The first element that companies need to consider when developing a promotional objective is the overall objective of the campaign. This will help to determine whether advertising, PR, or another promotional strategy is the best fit for a given campaign. If advertising is a good fit for the campaign objectives, the company then goes through a series of steps to develop and launch the advertising campaign.
The video Ad Campaign goes through the main steps in developing an advertising campaign:
- Setting the objective
- Determining the budget
- Identifying the messaging
- Choosing the media
When choosing media, there is much to consider. Table 5.2 from the text (Armstrong & Kotler, 2015, p. 388), presented below, outlines the advantages and limitations of the major media types. Each media type has very clear pros and cons, and one of the important challenges for marketers is to sort through all of the information available and make the best possible decision based on the product and the budget.
Table 5.2: Profiles of Major Media Types (Table 12.2 from Marketing: An Introduction)
Advertising and public relations (PR), that is, the management of information about an organization and the public, are two important components of a promotional strategy. There was a period in marketing history when PR was viewed as a separate marketing activity. For example, advertising agencies created Super Bowl ads and marketing campaigns, whereas PR agencies dealt with company disasters and communication failures and helped CEOs access important publications. As integrated marketing communication has become the more common way to approach marketing, PR is back into the marketing fold. A strong PR strategy can help a company build its brand, position its leaders as trusted experts in the field, and go a long way to minimize the damage when there is a corporate crisis. In addition, with the rise of social media, PR has become even more important as a “customer-facing” function responding in real time to customer comments and concerns.

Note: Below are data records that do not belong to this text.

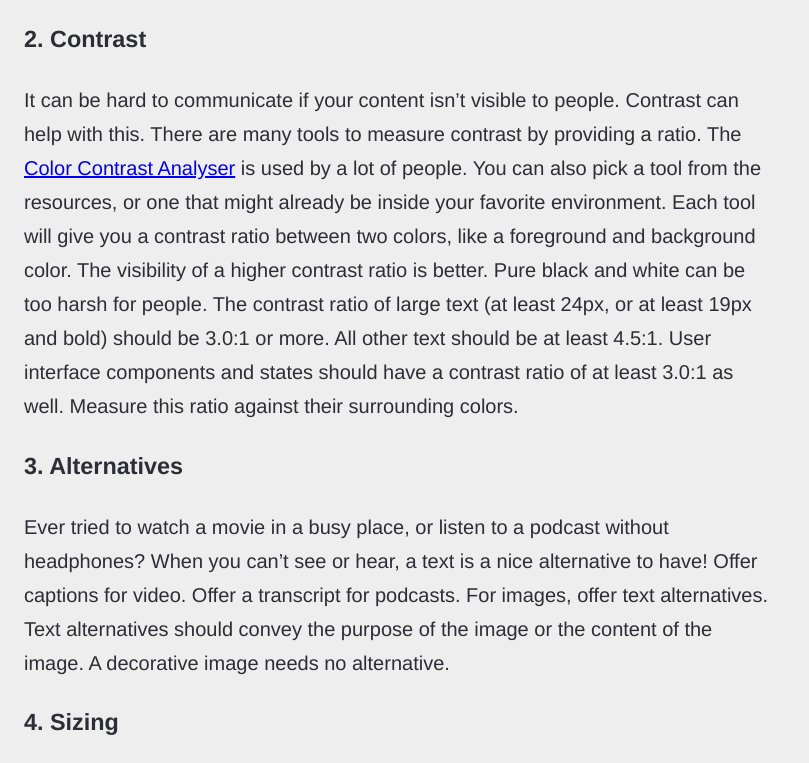
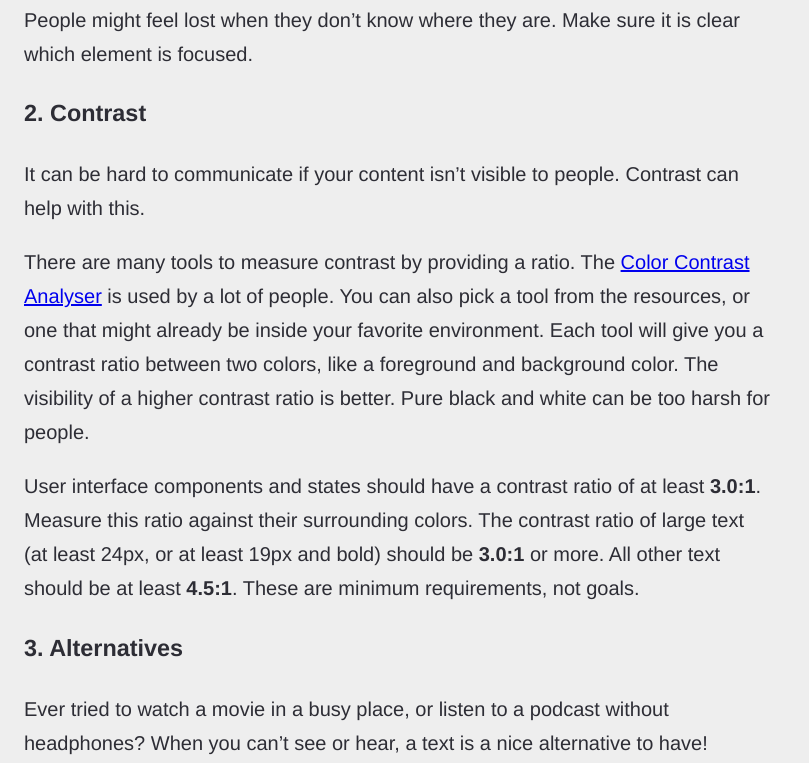
Before and after one commit to erikkroes/solidStart, an Eleventy site: page index.md in a window 1280 px wide. Shown: the part 1189-1952 px from the top of the page, without its empty margins (0-809 px from the left). Built offline with nearby package versions, Linux system fonts and the light colour scheme; Eleventy itself is replaced by a stand-in of ours; files that its build step writes are made by us from their sources.

Commit message:
chore: add feedback

```diff
--- a/index.md
+++ b/index.md
@@ -32,18 +32,23 @@ There is one big assumption in this guide. It assumes you know the basics of you
 
 You are not building for you.
 Not everybody uses a mouse, so you shouldn’t test with just a mouse. The most universal device to test with is a keyboard. A lot of people either use a keyboard, or use something that interacts with your creation like a keyboard.
+
 Pressing the <kbd>Tab</kbd> key should take you to every interactive element in an intuitive order. Pressing <kbd>Shift+Tab</kbd> should take you the opposite way. If you can reach **and** use every bit of functionality, you’re off to a good start.
+
 People might feel lost when they don’t know where they are. Make sure it is clear which element is focused.
 
 <h3 id="contrast">2. Contrast</h3>
 
 It can be hard to communicate if your content isn’t visible to people. Contrast can help with this.
+
 There are many tools to measure contrast by providing a ratio. The [Color Contrast Analyser](https://developer.paciellogroup.com/resources/contrastanalyser/) is used by a lot of people. You can also pick a tool from the resources, or one that might already be inside your favorite environment. Each tool will give you a contrast ratio between two colors, like a foreground and background color. The visibility of a higher contrast ratio is better. Pure black and white can be too harsh for people.
-The contrast ratio of large text (at least 24px, or at least 19px and bold) should be 3.0:1 or more. All other text should be at least 4.5:1. User interface components and states should have a contrast ratio of at least 3.0:1 as well. Measure this ratio against their surrounding colors.
+
+User interface components and states should have a contrast ratio of at least **3.0:1**. Measure this ratio against their surrounding colors. The contrast ratio of large text (at least 24px, or at least 19px and bold) should be **3.0:1** or more. All other text should be at least **4.5:1**. These are minimum requirements, not goals.
 
 <h3 id="alternatives">3. Alternatives</h3>
 
 Ever tried to watch a movie in a busy place, or listen to a podcast without headphones? When you can’t see or hear, a text is a nice alternative to have!
+
 Offer captions for video. Offer a transcript for podcasts. For images, offer text alternatives. Text alternatives should convey the purpose of the image or the content of the image. A decorative image needs no alternative.
 
 <h3 id="sizing">4. Sizing</h3>
@@ -53,6 +58,7 @@ Compare a mobile phone to a tablet, a laptop or a PC. No screen size is the same
 <h2 id="inclusive-design">Inclusive Design</h2>
 
 Congratulations! Follow these steps and you're helping a lot of people.
+
 This is also just a first step, and there’s more you can do. Want to know more about Inclusive Design and WCAG (Web Content Accessibility Guidelines)? Check the resources!
 
 <h2 id="contributions">Contributions</h2>
```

PR is a discipline focused on communication. PR professionals send out press releases to announce a new product or initiative by a company, work with journalists to ensure that company leaders are quoted in articles, and organize events that are centered on a cause. When a company successfully integrates PR into its marketing campaign, this communication is elevated with an increased focus on brand-building and promotion, rather than straight communication. The rise of content marketing has also put PR back into the spotlight. Content marketing is the section of marketing focused on creating unique content that the company can then distribute through its blogs, social media channels, email lists, and more. As this falls in the “communication” piece of marketing, it often falls to the PR department. A strong PR campaign is focused on customer and prospect engagement. When used strategically, PR is an important and powerful piece of an integrated marketing campaign.
Now, take a minute to review this week’s glossary.
Armstrong, G., & Kotler, P. (2015). Marketing: An introduction (12th ed.). Upper Saddle River, NJ: Prentice Hall.
Stafford, A. (2013, March 5). Diagram 1: A basic communication model showing the sender, message, and receiver [Image]. Marketing Communications Blog. Retrieved from http://www.marketingcommunicationsblog.com/communication-model/
Complete the assignment as follows:
Your written product overview will include a detailed product overview and marketing strategy. It should be a complete, polished artifact containing all of the critical elements of Part I of the final project, including content created in Milestones One and Two. It should reflect the incorporation of feedback gained throughout the course. The Part I Exemplar – Tip Top Bakery Market Overviewuses a bakery promoting a new product to provide you with an example of a complete written product overview, such as the one you will be writing for your pet supply company. Use the Final Project Part I Final Submission Template for your written product overview.